*** Opening of Supplied records ***
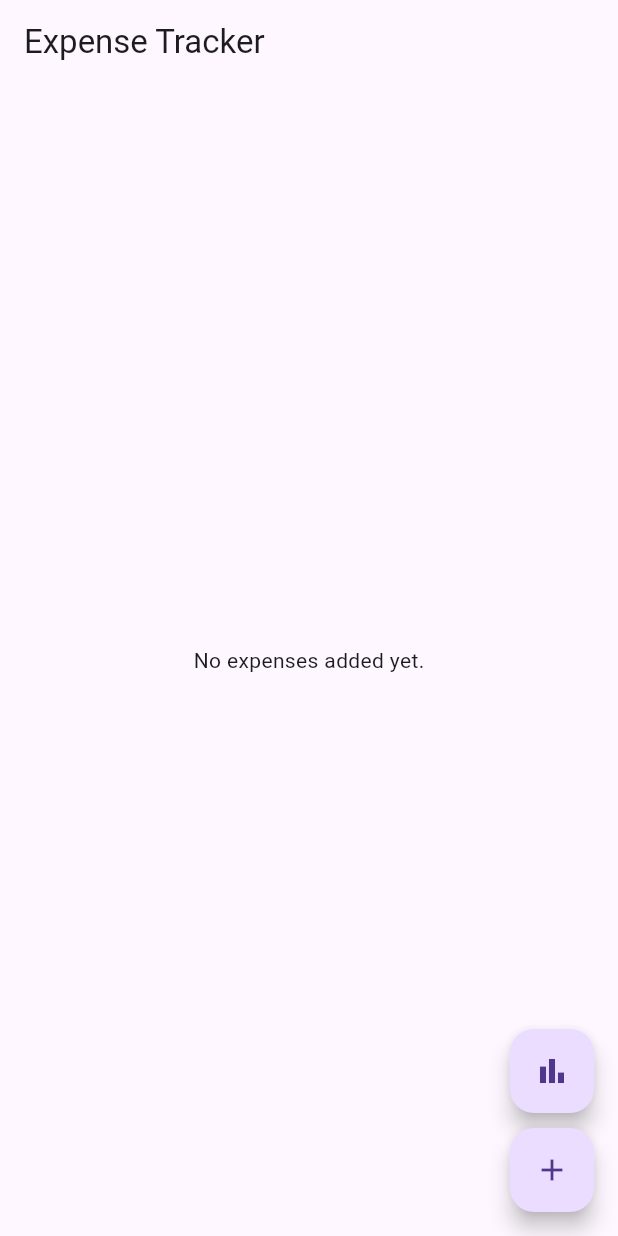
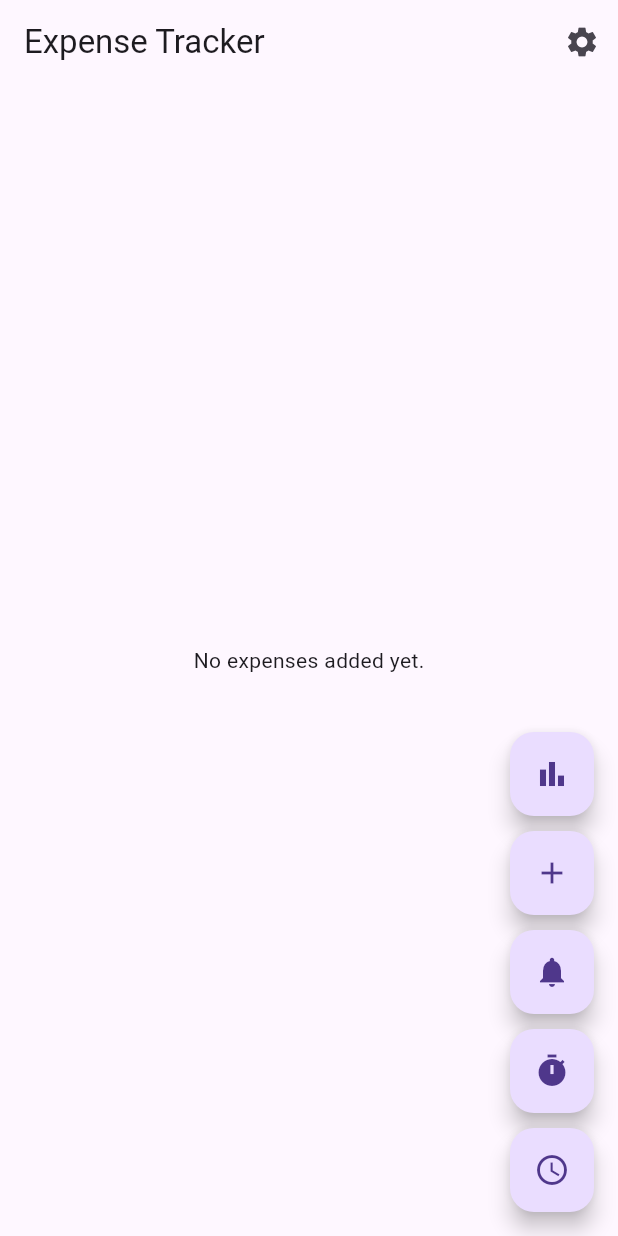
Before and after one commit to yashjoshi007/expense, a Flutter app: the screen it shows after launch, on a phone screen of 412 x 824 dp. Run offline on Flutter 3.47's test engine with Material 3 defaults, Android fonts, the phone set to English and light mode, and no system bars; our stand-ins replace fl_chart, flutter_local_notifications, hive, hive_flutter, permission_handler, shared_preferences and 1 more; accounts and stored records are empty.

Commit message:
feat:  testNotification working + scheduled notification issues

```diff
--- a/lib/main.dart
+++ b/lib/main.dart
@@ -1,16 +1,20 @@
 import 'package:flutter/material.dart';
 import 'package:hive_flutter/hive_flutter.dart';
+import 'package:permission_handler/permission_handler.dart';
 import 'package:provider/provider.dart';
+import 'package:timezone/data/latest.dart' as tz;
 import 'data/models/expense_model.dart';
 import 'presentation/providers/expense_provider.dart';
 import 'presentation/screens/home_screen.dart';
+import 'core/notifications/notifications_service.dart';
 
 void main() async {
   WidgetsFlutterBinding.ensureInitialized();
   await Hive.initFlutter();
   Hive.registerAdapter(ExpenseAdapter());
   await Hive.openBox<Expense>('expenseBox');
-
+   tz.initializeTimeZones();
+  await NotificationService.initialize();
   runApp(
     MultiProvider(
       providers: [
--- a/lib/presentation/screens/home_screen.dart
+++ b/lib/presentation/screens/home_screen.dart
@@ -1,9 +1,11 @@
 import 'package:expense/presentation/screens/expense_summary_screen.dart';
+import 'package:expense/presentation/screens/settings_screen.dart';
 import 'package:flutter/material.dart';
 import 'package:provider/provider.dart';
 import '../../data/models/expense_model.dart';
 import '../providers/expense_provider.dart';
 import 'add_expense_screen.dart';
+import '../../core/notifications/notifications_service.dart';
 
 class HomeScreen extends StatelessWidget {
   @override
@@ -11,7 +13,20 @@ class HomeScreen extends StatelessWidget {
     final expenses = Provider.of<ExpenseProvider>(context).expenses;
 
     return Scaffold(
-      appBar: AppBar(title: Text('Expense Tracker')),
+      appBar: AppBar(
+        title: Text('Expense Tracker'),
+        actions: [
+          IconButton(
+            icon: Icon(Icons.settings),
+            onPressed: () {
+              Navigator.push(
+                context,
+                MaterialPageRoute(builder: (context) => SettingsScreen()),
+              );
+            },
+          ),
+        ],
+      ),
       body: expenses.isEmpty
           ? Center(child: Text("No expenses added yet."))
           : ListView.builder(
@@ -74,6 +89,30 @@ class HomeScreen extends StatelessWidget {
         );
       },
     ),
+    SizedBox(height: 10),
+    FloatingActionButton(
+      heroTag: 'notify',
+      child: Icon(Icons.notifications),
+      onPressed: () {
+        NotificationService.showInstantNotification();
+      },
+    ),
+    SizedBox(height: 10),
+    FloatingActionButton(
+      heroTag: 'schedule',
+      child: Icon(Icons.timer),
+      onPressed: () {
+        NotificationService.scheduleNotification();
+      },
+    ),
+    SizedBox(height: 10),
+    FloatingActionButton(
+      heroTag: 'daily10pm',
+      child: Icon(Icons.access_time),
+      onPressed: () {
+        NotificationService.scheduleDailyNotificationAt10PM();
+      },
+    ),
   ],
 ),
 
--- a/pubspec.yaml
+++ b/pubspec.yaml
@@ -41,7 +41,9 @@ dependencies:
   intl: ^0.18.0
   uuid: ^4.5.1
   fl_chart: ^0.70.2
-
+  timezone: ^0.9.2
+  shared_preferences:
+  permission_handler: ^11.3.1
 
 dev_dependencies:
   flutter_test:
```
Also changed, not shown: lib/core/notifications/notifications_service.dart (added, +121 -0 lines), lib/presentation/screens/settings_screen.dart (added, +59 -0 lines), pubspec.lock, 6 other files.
*** Close of Supplied records ***
*** Opening of Supplied records ***
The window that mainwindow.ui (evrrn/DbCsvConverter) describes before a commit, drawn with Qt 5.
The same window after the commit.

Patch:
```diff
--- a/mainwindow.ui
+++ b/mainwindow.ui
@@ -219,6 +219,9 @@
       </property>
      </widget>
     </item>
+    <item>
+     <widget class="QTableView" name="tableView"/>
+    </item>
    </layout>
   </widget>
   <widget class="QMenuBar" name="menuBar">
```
*** Close of Supplied records ***
◆ Problem to solve
Would you filter the entries above and keep each line that has the word "package"?

◆ Your response
 import 'package:flutter/material.dart';
 import 'package:hive_flutter/hive_flutter.dart';
+import 'package:permission_handler/permission_handler.dart';
 import 'package:provider/provider.dart';
+import 'package:timezone/data/latest.dart' as tz;
 import 'package:expense/presentation/screens/expense_summary_screen.dart';
+import 'package:expense/presentation/screens/settings_screen.dart';
 import 'package:flutter/material.dart';
 import 'package:provider/provider.dart';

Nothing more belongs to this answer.